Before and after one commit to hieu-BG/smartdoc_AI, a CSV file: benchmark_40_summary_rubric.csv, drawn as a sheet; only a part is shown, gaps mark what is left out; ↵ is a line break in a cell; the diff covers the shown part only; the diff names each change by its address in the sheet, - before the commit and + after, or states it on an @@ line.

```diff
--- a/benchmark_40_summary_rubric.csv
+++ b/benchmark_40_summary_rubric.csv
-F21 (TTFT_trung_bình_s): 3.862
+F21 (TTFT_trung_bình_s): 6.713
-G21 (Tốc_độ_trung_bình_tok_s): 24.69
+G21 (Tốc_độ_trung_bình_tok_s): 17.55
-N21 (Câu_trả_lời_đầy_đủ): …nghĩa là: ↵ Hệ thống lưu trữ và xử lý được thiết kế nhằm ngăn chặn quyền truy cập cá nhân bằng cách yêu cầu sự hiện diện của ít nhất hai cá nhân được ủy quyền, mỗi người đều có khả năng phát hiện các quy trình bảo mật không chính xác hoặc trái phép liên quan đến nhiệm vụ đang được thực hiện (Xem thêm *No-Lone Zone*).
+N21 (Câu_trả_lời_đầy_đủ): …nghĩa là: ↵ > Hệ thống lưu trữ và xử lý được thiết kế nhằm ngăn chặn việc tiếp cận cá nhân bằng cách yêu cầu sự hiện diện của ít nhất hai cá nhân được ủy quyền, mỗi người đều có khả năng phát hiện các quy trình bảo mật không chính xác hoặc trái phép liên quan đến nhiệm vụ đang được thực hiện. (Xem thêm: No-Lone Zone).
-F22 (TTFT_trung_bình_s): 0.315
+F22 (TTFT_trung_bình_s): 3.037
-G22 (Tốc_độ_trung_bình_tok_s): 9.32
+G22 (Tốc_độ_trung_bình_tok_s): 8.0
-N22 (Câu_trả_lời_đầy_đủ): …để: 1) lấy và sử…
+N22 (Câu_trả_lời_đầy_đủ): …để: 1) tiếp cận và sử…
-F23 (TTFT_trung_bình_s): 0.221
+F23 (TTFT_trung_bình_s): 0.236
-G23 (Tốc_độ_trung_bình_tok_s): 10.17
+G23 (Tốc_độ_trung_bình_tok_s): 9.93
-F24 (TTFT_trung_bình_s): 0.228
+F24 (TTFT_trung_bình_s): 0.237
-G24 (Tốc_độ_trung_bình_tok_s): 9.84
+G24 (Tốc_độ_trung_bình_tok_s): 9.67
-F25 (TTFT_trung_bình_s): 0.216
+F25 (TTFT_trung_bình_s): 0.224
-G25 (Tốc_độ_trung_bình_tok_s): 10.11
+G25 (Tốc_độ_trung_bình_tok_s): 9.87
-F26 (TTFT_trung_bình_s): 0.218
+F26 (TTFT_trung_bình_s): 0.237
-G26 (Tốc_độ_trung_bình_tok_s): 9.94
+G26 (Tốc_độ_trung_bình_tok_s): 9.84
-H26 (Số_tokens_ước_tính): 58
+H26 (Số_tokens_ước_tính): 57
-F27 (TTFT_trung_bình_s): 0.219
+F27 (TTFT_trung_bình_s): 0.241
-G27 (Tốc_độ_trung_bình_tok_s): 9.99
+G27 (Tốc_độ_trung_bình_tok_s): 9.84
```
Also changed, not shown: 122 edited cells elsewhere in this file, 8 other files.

===============

**THE PROBLEM**
Among the lines above, tally those containing the string "Lone" and give only the result.

**RESPONSE**
2